Genesis 12 Christian Standard Bible (CSB)
The Call of Abram
12 The Lord said to Abram:
Go out from your land,
4 So Abram went, as the Lord had told him, and Lot went with him. Abram was seventy-five years old when he left Haran. 5 He took his wife Sarai, his nephew Lot, all the possessions they had accumulated, and the people they had acquired in Haran, and they set out for the land of Canaan. When they came to the land of Canaan, 6 Abram passed through the land to the site of Shechem, at the oak of Moreh. (At that time the Canaanites were in the land.) 7 The Lord appeared to Abram and said, “To your offspring I will give this land.” So he built an altar there to the Lord who had appeared to him. 8 From there he moved on to the hill country east of Bethel and pitched his tent, with Bethel on the west and Ai on the east. He built an altar to the Lord there, and he called on the name of the Lord. 9 Then Abram journeyed by stages to the Negev.
Abram in Egypt

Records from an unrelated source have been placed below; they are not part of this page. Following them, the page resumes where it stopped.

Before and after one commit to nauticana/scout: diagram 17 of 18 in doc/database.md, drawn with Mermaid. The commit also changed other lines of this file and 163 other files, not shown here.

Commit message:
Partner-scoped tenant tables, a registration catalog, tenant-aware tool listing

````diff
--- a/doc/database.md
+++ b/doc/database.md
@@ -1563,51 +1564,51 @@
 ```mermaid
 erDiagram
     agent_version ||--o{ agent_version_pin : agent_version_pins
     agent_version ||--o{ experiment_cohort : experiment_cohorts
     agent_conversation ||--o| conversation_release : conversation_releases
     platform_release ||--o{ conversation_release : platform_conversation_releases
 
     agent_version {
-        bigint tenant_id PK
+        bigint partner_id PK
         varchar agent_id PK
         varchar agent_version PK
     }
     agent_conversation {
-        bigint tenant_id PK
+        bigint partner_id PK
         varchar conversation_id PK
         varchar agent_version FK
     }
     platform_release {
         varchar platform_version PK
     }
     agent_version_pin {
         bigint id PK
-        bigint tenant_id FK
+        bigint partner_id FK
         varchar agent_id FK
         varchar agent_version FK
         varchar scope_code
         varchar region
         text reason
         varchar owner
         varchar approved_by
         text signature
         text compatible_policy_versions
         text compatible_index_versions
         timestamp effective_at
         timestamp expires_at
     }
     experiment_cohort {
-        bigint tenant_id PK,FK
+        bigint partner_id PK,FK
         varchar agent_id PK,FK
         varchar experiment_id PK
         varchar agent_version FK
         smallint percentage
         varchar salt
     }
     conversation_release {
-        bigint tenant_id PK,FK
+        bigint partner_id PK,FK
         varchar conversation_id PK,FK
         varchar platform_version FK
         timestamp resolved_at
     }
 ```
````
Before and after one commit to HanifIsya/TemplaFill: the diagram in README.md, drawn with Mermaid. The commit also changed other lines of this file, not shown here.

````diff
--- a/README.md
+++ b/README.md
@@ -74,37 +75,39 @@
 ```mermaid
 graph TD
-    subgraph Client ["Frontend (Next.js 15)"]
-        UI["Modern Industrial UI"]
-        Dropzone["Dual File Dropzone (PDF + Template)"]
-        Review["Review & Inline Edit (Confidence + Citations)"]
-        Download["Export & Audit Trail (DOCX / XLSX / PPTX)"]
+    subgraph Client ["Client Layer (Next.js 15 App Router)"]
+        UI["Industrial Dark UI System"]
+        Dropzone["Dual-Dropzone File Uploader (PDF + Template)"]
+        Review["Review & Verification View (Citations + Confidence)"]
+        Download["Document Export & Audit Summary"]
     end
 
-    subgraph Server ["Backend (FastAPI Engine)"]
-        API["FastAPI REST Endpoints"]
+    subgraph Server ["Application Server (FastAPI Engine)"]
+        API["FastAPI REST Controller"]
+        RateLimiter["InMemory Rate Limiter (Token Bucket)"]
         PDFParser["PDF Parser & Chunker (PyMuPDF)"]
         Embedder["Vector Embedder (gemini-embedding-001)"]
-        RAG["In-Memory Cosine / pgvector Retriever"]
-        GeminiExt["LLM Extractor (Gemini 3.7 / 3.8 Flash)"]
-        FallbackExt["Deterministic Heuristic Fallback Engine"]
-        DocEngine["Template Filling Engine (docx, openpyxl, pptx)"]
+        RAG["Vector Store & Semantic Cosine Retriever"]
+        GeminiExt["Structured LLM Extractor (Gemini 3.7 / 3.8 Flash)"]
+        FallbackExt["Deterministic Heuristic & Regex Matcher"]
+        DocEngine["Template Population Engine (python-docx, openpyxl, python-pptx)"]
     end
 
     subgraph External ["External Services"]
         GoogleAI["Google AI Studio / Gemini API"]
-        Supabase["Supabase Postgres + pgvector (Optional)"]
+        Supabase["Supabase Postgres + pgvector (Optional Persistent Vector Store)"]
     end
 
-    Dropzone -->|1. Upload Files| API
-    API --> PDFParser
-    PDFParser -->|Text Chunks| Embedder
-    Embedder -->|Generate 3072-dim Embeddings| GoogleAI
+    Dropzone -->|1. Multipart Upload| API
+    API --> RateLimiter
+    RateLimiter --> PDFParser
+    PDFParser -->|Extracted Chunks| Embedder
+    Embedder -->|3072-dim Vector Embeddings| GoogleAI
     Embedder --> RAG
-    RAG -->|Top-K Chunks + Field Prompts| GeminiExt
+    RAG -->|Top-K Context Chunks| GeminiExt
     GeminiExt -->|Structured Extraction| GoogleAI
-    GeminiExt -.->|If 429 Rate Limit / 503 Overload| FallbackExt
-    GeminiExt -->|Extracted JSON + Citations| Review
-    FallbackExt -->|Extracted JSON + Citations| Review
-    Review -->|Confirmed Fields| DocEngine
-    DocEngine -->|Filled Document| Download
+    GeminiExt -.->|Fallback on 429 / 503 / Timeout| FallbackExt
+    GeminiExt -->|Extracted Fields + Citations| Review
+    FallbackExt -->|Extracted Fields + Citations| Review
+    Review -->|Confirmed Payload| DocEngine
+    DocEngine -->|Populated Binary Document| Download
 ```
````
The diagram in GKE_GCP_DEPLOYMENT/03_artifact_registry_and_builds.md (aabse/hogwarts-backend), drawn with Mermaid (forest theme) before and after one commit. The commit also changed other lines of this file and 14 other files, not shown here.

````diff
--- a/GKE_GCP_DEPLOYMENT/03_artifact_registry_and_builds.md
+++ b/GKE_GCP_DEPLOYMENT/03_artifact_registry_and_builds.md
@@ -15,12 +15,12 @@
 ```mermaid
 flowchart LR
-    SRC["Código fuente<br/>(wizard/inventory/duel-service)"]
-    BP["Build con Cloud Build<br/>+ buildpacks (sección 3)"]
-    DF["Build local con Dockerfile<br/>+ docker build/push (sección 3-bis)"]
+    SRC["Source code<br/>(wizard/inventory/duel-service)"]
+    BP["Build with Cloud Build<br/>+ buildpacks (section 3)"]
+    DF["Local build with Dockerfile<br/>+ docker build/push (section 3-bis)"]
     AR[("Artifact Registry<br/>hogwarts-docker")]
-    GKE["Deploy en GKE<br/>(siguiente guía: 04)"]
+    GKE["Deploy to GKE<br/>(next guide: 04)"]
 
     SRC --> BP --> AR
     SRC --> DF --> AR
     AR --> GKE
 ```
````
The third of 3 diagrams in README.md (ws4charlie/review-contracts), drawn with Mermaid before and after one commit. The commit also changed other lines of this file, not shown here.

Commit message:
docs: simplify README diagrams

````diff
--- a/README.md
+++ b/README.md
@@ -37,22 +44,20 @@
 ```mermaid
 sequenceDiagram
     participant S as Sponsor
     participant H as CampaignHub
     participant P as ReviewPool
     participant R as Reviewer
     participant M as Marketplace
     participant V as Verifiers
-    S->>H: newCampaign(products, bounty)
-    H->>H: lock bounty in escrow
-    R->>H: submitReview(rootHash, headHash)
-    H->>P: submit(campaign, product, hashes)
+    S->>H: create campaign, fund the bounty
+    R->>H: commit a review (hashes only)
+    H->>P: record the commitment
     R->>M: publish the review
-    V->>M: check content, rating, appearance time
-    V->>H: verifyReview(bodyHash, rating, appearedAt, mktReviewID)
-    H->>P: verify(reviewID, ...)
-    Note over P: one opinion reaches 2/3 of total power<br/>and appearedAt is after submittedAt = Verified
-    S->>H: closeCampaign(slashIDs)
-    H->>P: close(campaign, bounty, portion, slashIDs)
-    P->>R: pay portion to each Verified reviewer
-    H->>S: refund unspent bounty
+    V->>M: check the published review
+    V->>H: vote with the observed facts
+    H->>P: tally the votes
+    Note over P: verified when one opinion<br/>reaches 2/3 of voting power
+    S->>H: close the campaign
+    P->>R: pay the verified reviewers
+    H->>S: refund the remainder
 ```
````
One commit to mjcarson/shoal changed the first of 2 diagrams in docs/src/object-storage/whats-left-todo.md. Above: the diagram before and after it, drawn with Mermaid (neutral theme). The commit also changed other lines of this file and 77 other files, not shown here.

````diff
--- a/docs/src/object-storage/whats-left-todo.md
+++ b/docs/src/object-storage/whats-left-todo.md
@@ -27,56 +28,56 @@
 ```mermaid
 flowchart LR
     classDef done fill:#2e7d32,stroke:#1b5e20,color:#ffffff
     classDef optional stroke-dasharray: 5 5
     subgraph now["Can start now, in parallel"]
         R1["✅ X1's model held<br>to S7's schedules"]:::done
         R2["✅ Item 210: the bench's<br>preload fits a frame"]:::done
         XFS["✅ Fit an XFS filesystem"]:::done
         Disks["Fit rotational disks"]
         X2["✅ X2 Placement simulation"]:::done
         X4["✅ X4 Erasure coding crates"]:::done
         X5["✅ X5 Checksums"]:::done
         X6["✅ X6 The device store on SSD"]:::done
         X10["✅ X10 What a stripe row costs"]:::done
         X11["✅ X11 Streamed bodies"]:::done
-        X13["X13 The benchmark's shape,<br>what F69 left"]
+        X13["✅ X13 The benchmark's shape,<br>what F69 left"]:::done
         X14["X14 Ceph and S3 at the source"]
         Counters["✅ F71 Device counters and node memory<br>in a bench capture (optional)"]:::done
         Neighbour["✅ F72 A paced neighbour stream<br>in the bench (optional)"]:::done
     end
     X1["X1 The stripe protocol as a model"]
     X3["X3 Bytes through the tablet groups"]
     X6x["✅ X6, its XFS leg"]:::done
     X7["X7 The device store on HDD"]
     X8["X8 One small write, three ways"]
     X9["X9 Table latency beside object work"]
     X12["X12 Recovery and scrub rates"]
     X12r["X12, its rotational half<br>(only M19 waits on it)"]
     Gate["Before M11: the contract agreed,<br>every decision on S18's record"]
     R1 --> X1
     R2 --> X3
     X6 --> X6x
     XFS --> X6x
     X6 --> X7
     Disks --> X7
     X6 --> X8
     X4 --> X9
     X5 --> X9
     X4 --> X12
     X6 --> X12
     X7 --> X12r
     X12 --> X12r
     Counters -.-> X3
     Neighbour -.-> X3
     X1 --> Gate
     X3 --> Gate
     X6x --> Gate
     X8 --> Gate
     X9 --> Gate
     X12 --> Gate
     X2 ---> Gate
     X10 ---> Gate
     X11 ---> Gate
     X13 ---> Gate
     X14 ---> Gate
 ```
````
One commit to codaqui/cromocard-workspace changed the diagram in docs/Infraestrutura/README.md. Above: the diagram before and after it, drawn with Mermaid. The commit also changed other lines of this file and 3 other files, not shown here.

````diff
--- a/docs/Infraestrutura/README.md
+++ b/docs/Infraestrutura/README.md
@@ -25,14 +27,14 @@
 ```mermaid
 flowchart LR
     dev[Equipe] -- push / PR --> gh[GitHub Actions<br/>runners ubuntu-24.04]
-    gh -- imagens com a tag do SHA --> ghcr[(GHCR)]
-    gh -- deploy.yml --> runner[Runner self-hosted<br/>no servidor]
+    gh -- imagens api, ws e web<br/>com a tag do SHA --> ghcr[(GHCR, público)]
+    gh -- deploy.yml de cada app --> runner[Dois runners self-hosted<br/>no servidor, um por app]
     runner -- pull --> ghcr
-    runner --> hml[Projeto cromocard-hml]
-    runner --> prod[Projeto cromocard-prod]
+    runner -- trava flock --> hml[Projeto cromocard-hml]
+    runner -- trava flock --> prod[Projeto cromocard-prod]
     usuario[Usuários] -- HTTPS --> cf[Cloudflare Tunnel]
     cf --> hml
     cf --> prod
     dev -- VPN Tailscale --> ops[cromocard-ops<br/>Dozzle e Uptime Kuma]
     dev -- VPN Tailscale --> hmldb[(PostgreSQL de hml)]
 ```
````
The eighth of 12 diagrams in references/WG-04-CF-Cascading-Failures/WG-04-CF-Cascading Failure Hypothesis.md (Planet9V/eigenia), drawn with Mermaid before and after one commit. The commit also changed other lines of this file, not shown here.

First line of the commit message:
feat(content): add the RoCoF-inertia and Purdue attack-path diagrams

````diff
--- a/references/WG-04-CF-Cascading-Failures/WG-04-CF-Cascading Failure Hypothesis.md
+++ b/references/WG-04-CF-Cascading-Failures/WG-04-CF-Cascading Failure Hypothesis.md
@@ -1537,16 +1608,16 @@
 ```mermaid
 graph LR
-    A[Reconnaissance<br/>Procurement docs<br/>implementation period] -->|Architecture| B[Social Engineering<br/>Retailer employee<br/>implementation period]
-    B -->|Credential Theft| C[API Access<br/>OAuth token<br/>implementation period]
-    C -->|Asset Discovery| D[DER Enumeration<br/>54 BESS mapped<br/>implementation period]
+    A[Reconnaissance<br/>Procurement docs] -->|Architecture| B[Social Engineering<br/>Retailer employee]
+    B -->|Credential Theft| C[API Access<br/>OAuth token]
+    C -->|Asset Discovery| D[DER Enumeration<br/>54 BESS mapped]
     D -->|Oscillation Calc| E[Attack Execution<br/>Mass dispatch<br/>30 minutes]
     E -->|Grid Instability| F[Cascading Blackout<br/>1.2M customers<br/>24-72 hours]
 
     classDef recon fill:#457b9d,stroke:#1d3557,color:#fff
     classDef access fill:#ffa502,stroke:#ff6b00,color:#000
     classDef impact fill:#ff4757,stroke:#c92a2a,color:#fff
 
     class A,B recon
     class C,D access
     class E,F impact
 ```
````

10 There was a famine in the land, so Abram went down to Egypt to stay there for a while because the famine in the land was severe. 11 When he was about to enter Egypt, he said to his wife Sarai, “Look, I know what a beautiful woman you are. 12 When the Egyptians see you, they will say, ‘This is his wife.’ They will kill me but let you live. 13 Please say you’re my sister so it will go well for me because of you, and my life will be spared on your account.” 14 When Abram entered Egypt, the Egyptians saw that the woman was very beautiful. 15 Pharaoh’s officials saw her and praised her to Pharaoh, so the woman was taken to Pharaoh’s household. 16 He treated Abram well because of her, and Abram acquired flocks and herds, male and female donkeys, male and female slaves, and camels.
17 But the Lord struck Pharaoh and his household with severe plagues because of Abram’s wife Sarai. 18 So Pharaoh sent for Abram and said, “What have you done to me? Why didn’t you tell me she was your wife? 19 Why did you say, ‘She’s my sister,’ so that I took her as my wife? Now, here is your wife. Take her and go!” 20 Then Pharaoh gave his men orders about him, and they sent him away with his wife and all he had.
Matthew 11 Christian Standard Bible (CSB)
John the Baptist Doubts
11 When Jesus had finished giving instructions to his twelve disciples, he moved on from there to teach and preach in their towns. 2 Now when John heard in prison what the Christ was doing, he sent a message through his disciples 3 and asked him, “Are you the one who is to come, or should we expect someone else?”
4 Jesus replied to them, “Go and report to John what you hear and see: 5 The blind receive their sight, the lame walk, those with leprosy[a] are cleansed, the deaf hear, the dead are raised, and the poor are told the good news, 6 and blessed is the one who isn’t offended by me.”
7 As these men were leaving, Jesus began to speak to the crowds about John: “What did you go out into the wilderness to see? A reed swaying in the wind? 8 What then did you go out to see? A man dressed in soft clothes? See, those who wear soft clothes are in royal palaces. 9 What then did you go out to see? A prophet? Yes, I tell you, and more than a prophet. 10 This is the one about whom it is written:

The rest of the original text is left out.